Stored entries:
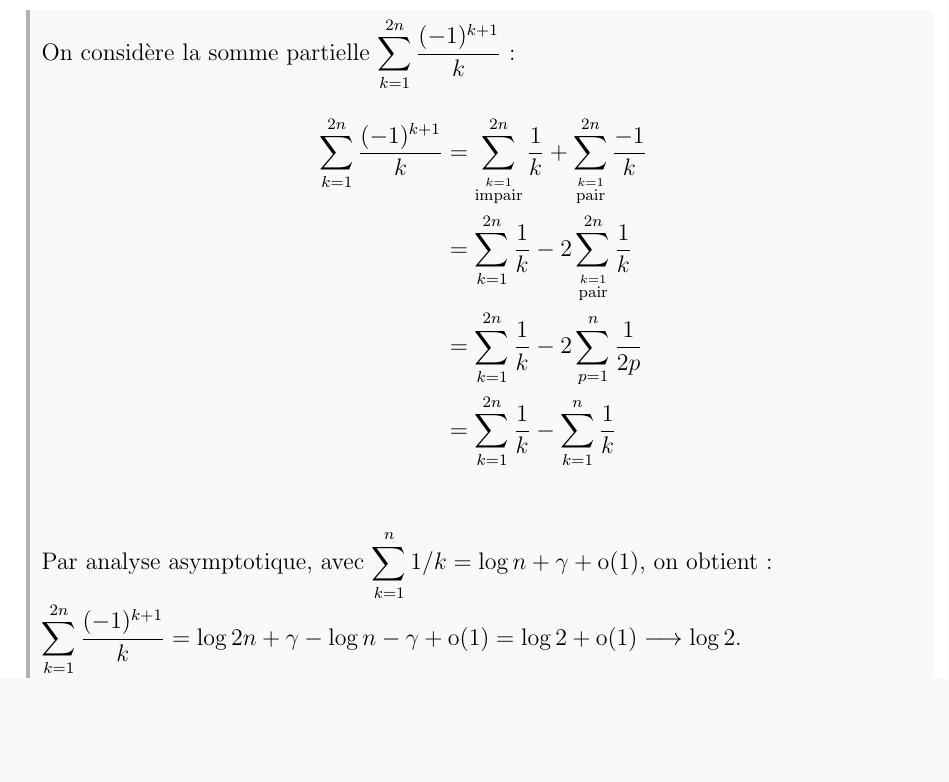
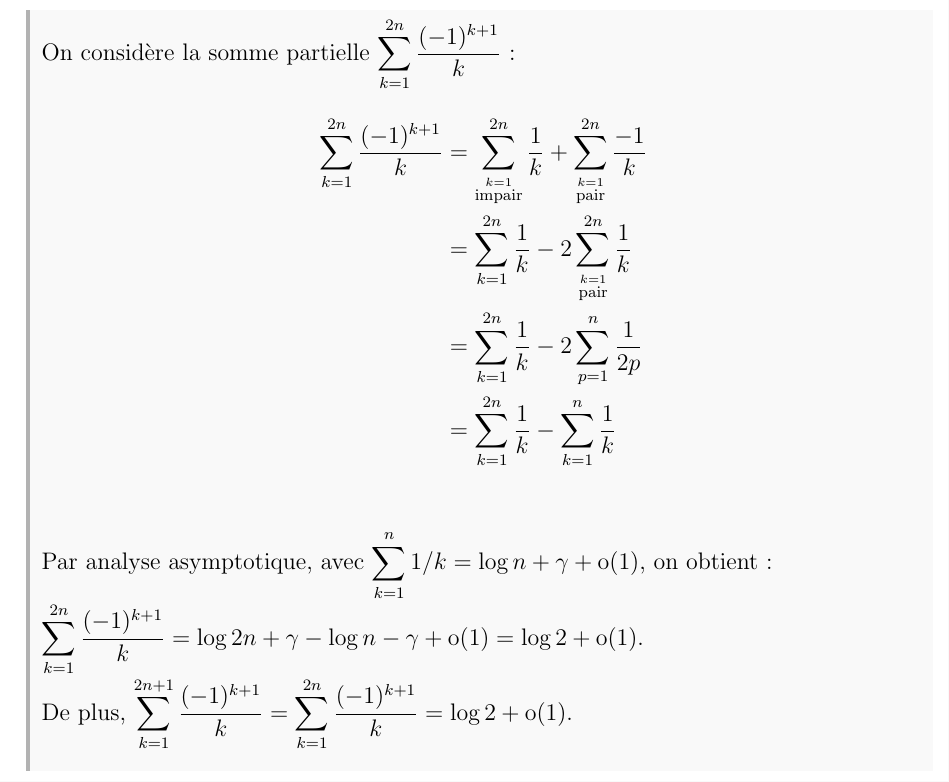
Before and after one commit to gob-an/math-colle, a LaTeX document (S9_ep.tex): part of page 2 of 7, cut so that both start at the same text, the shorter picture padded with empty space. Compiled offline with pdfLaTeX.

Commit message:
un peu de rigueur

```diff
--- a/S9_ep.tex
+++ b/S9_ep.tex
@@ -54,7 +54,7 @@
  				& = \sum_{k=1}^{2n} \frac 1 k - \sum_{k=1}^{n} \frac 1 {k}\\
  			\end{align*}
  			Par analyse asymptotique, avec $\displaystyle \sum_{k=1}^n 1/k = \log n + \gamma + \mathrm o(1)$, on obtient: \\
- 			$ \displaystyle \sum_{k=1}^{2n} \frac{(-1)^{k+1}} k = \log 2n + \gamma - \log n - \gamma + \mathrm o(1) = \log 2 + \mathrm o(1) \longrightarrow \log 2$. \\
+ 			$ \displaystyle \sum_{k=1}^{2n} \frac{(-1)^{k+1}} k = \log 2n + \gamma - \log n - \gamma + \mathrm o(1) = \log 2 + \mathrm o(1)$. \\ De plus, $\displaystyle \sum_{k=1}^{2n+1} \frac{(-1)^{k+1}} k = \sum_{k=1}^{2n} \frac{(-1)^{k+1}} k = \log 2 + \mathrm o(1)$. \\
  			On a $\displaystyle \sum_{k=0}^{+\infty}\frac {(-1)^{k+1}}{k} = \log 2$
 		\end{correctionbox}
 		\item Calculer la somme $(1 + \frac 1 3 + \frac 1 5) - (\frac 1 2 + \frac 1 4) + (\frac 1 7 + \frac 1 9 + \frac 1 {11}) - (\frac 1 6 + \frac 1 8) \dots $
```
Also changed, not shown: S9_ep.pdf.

#### Requirement:
Once the pictures are set aside, give every line above again without alteration.

#### Result of the exercise:
Before and after one commit to gob-an/math-colle, a LaTeX document (S9_ep.tex): part of page 2 of 7, cut so that both start at the same text, the shorter picture padded with empty space. Compiled offline with pdfLaTeX.

Commit message:
un peu de rigueur

```diff
--- a/S9_ep.tex
+++ b/S9_ep.tex
@@ -54,7 +54,7 @@
  				& = \sum_{k=1}^{2n} \frac 1 k - \sum_{k=1}^{n} \frac 1 {k}\\
  			\end{align*}
  			Par analyse asymptotique, avec $\displaystyle \sum_{k=1}^n 1/k = \log n + \gamma + \mathrm o(1)$, on obtient: \\
- 			$ \displaystyle \sum_{k=1}^{2n} \frac{(-1)^{k+1}} k = \log 2n + \gamma - \log n - \gamma + \mathrm o(1) = \log 2 + \mathrm o(1) \longrightarrow \log 2$. \\
+ 			$ \displaystyle \sum_{k=1}^{2n} \frac{(-1)^{k+1}} k = \log 2n + \gamma - \log n - \gamma + \mathrm o(1) = \log 2 + \mathrm o(1)$. \\ De plus, $\displaystyle \sum_{k=1}^{2n+1} \frac{(-1)^{k+1}} k = \sum_{k=1}^{2n} \frac{(-1)^{k+1}} k = \log 2 + \mathrm o(1)$. \\
  			On a $\displaystyle \sum_{k=0}^{+\infty}\frac {(-1)^{k+1}}{k} = \log 2$
 		\end{correctionbox}
 		\item Calculer la somme $(1 + \frac 1 3 + \frac 1 5) - (\frac 1 2 + \frac 1 4) + (\frac 1 7 + \frac 1 9 + \frac 1 {11}) - (\frac 1 6 + \frac 1 8) \dots $
```
Also changed, not shown: S9_ep.pdf.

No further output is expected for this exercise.